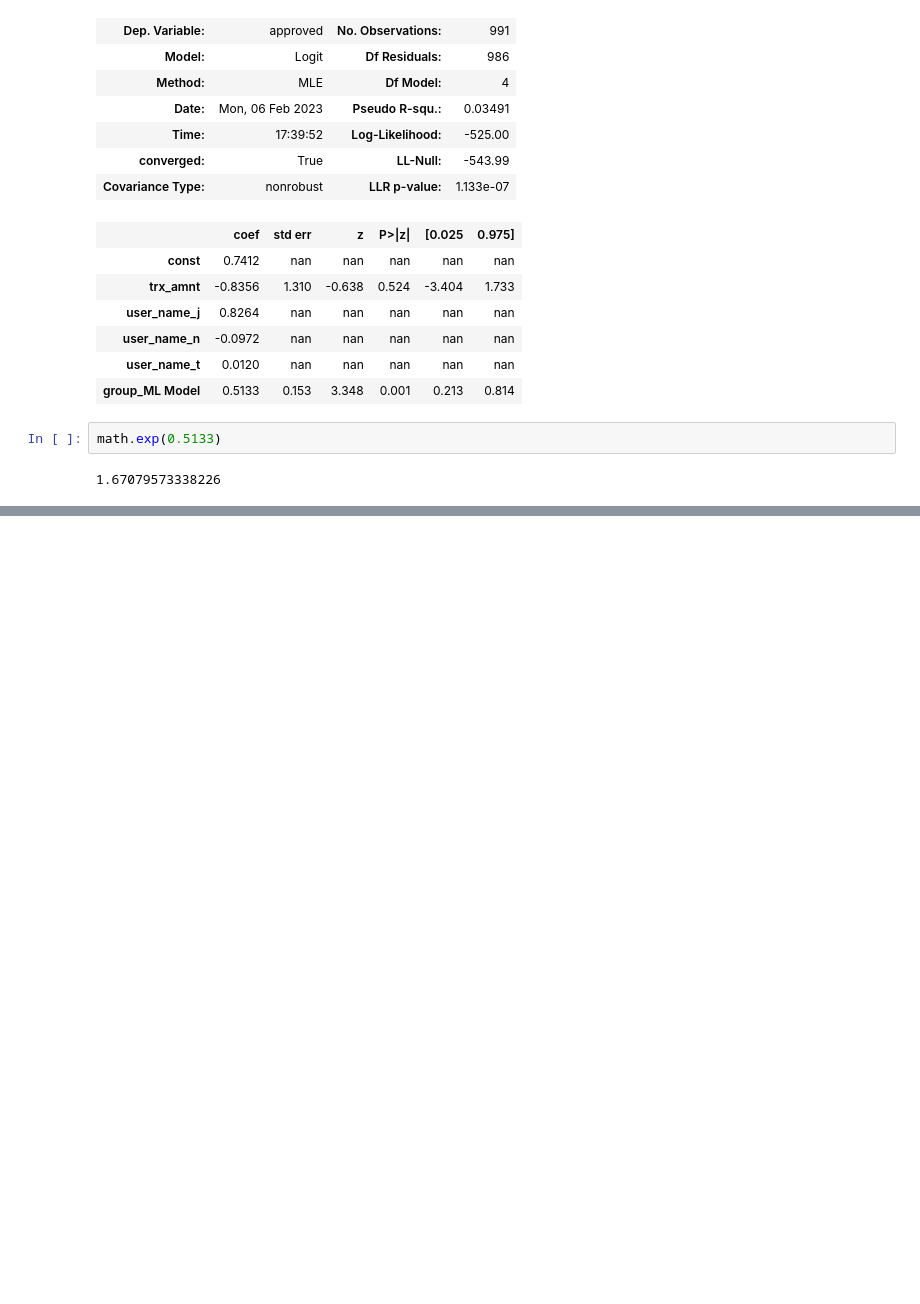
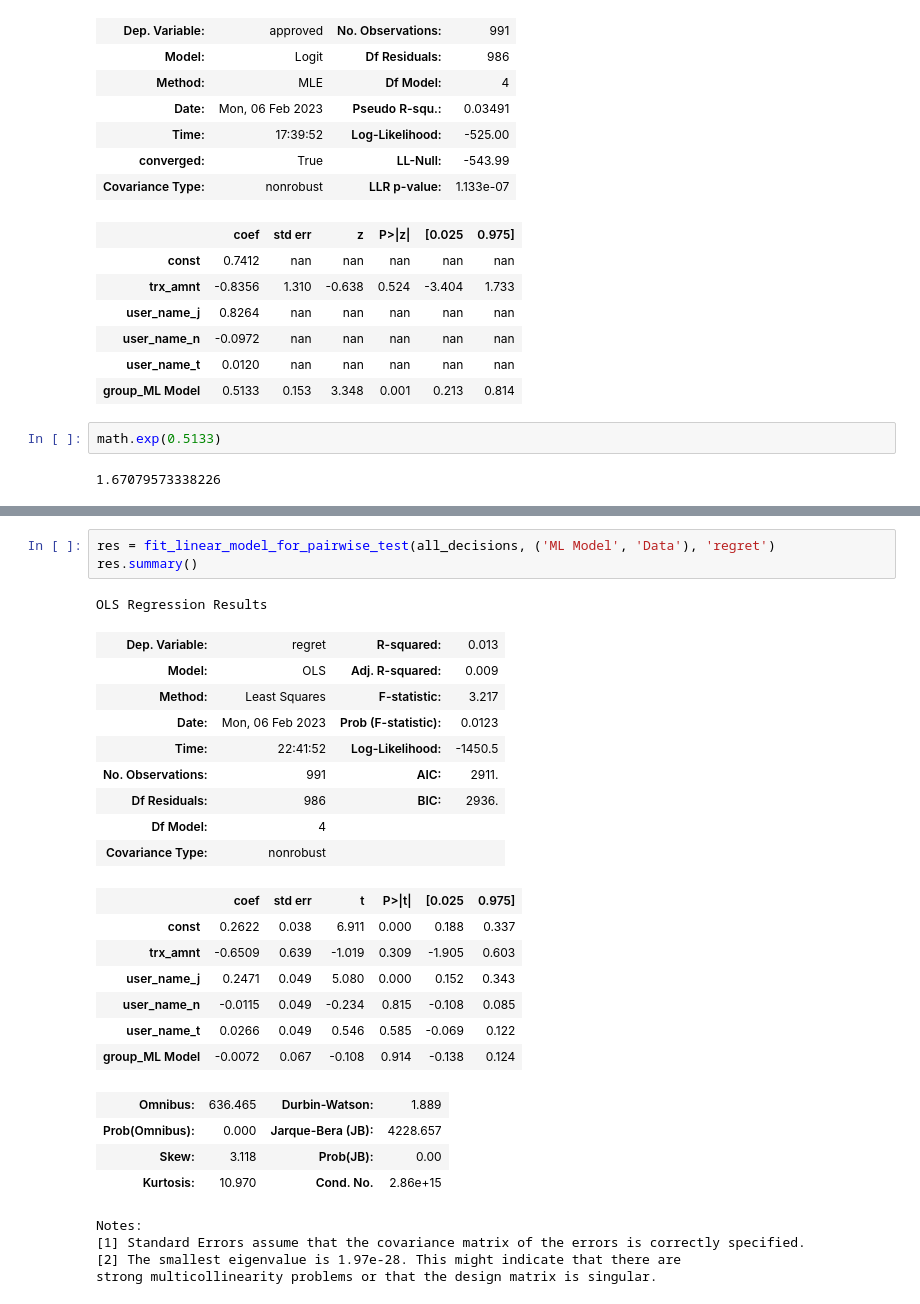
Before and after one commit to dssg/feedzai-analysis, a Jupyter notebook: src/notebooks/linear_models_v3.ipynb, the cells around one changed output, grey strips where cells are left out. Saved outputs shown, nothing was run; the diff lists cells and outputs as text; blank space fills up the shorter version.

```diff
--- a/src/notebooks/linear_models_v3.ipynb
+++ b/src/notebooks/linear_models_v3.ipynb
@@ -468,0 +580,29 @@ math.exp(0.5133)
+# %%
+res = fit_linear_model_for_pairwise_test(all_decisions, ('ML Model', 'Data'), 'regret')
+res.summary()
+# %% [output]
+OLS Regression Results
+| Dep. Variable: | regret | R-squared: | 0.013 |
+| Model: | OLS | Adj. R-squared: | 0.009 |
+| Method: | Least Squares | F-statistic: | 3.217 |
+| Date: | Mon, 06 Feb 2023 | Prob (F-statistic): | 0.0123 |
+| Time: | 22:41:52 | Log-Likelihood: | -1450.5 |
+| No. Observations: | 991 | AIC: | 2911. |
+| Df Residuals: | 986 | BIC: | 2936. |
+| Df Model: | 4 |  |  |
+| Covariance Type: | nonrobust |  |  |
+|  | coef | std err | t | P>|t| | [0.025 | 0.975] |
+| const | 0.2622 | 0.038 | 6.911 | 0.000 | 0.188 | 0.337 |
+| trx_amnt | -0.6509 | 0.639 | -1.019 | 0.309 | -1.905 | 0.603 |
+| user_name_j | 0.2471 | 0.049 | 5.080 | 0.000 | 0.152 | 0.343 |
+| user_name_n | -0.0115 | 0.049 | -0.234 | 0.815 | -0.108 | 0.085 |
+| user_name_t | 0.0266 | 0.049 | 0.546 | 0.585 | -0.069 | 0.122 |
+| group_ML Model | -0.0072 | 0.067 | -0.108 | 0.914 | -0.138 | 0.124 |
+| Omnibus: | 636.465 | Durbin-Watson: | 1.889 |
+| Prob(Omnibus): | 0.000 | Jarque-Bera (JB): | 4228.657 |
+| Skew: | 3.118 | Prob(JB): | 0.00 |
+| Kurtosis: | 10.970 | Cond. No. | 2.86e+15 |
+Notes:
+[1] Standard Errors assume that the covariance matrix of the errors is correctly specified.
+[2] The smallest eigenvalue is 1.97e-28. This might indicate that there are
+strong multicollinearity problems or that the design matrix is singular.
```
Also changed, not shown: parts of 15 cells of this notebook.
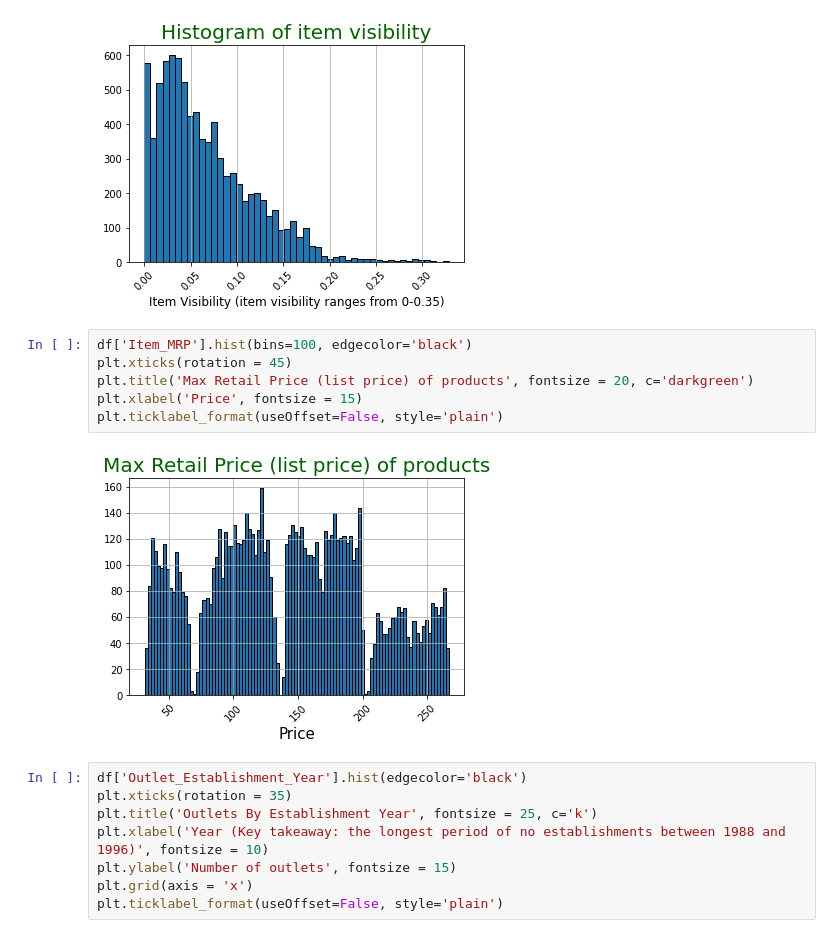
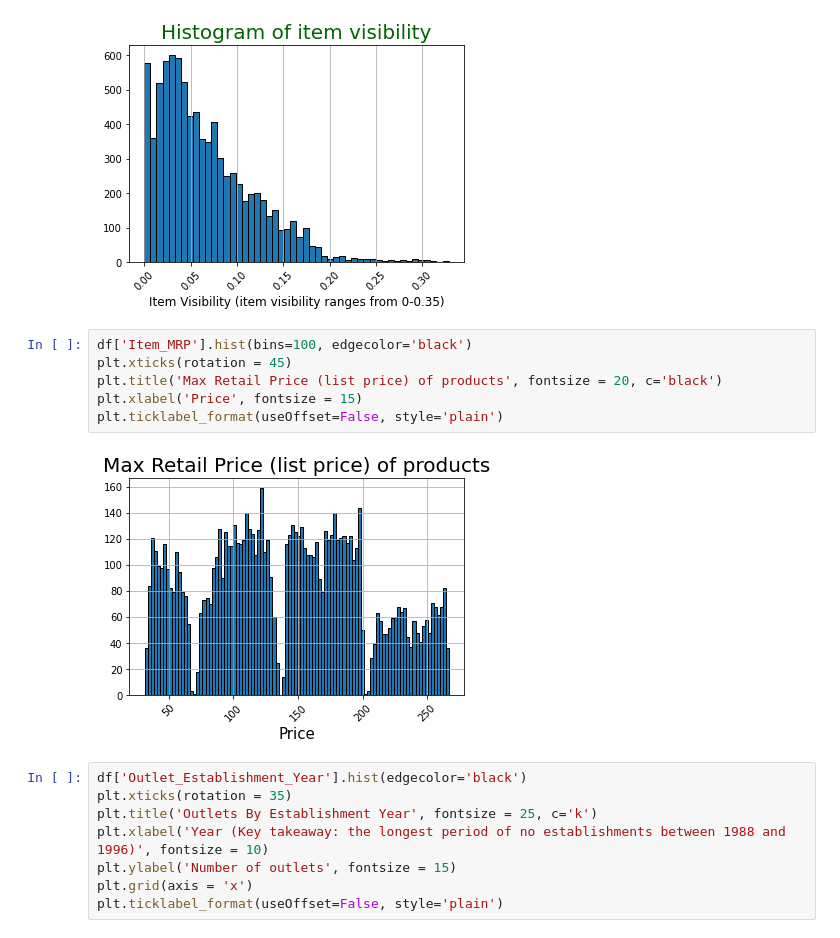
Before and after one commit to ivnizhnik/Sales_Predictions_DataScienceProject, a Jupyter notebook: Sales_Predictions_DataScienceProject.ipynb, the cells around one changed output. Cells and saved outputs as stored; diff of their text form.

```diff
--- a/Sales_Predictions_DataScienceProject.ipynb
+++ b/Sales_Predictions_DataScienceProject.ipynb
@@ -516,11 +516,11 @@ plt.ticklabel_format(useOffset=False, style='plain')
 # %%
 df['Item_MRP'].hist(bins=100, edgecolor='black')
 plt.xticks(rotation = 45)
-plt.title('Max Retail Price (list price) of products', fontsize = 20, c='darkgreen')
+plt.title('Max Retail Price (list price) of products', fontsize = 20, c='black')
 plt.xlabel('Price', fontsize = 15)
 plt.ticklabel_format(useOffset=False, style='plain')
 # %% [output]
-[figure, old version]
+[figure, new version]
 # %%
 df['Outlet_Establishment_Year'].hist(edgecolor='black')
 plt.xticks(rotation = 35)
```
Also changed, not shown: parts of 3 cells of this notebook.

[AIM OF THE TASK]: Would you give the data above again word for word, minus the pictures?

[WRITTEN SOLUTION]:
Before and after one commit to dssg/feedzai-analysis, a Jupyter notebook: src/notebooks/linear_models_v3.ipynb, the cells around one changed output, grey strips where cells are left out. Saved outputs shown, nothing was run; the diff lists cells and outputs as text; blank space fills up the shorter version.

```diff
--- a/src/notebooks/linear_models_v3.ipynb
+++ b/src/notebooks/linear_models_v3.ipynb
@@ -468,0 +580,29 @@ math.exp(0.5133)
+# %%
+res = fit_linear_model_for_pairwise_test(all_decisions, ('ML Model', 'Data'), 'regret')
+res.summary()
+# %% [output]
+OLS Regression Results
+| Dep. Variable: | regret | R-squared: | 0.013 |
+| Model: | OLS | Adj. R-squared: | 0.009 |
+| Method: | Least Squares | F-statistic: | 3.217 |
+| Date: | Mon, 06 Feb 2023 | Prob (F-statistic): | 0.0123 |
+| Time: | 22:41:52 | Log-Likelihood: | -1450.5 |
+| No. Observations: | 991 | AIC: | 2911. |
+| Df Residuals: | 986 | BIC: | 2936. |
+| Df Model: | 4 |  |  |
+| Covariance Type: | nonrobust |  |  |
+|  | coef | std err | t | P>|t| | [0.025 | 0.975] |
+| const | 0.2622 | 0.038 | 6.911 | 0.000 | 0.188 | 0.337 |
+| trx_amnt | -0.6509 | 0.639 | -1.019 | 0.309 | -1.905 | 0.603 |
+| user_name_j | 0.2471 | 0.049 | 5.080 | 0.000 | 0.152 | 0.343 |
+| user_name_n | -0.0115 | 0.049 | -0.234 | 0.815 | -0.108 | 0.085 |
+| user_name_t | 0.0266 | 0.049 | 0.546 | 0.585 | -0.069 | 0.122 |
+| group_ML Model | -0.0072 | 0.067 | -0.108 | 0.914 | -0.138 | 0.124 |
+| Omnibus: | 636.465 | Durbin-Watson: | 1.889 |
+| Prob(Omnibus): | 0.000 | Jarque-Bera (JB): | 4228.657 |
+| Skew: | 3.118 | Prob(JB): | 0.00 |
+| Kurtosis: | 10.970 | Cond. No. | 2.86e+15 |
+Notes:
+[1] Standard Errors assume that the covariance matrix of the errors is correctly specified.
+[2] The smallest eigenvalue is 1.97e-28. This might indicate that there are
+strong multicollinearity problems or that the design matrix is singular.
```
Also changed, not shown: parts of 15 cells of this notebook.
Before and after one commit to ivnizhnik/Sales_Predictions_DataScienceProject, a Jupyter notebook: Sales_Predictions_DataScienceProject.ipynb, the cells around one changed output. Cells and saved outputs as stored; diff of their text form.

```diff
--- a/Sales_Predictions_DataScienceProject.ipynb
+++ b/Sales_Predictions_DataScienceProject.ipynb
@@ -516,11 +516,11 @@ plt.ticklabel_format(useOffset=False, style='plain')
 # %%
 df['Item_MRP'].hist(bins=100, edgecolor='black')
 plt.xticks(rotation = 45)
-plt.title('Max Retail Price (list price) of products', fontsize = 20, c='darkgreen')
+plt.title('Max Retail Price (list price) of products', fontsize = 20, c='black')
 plt.xlabel('Price', fontsize = 15)
 plt.ticklabel_format(useOffset=False, style='plain')
 # %% [output]
-[figure, old version]
+[figure, new version]
 # %%
 df['Outlet_Establishment_Year'].hist(edgecolor='black')
 plt.xticks(rotation = 35)
```
Also changed, not shown: parts of 3 cells of this notebook.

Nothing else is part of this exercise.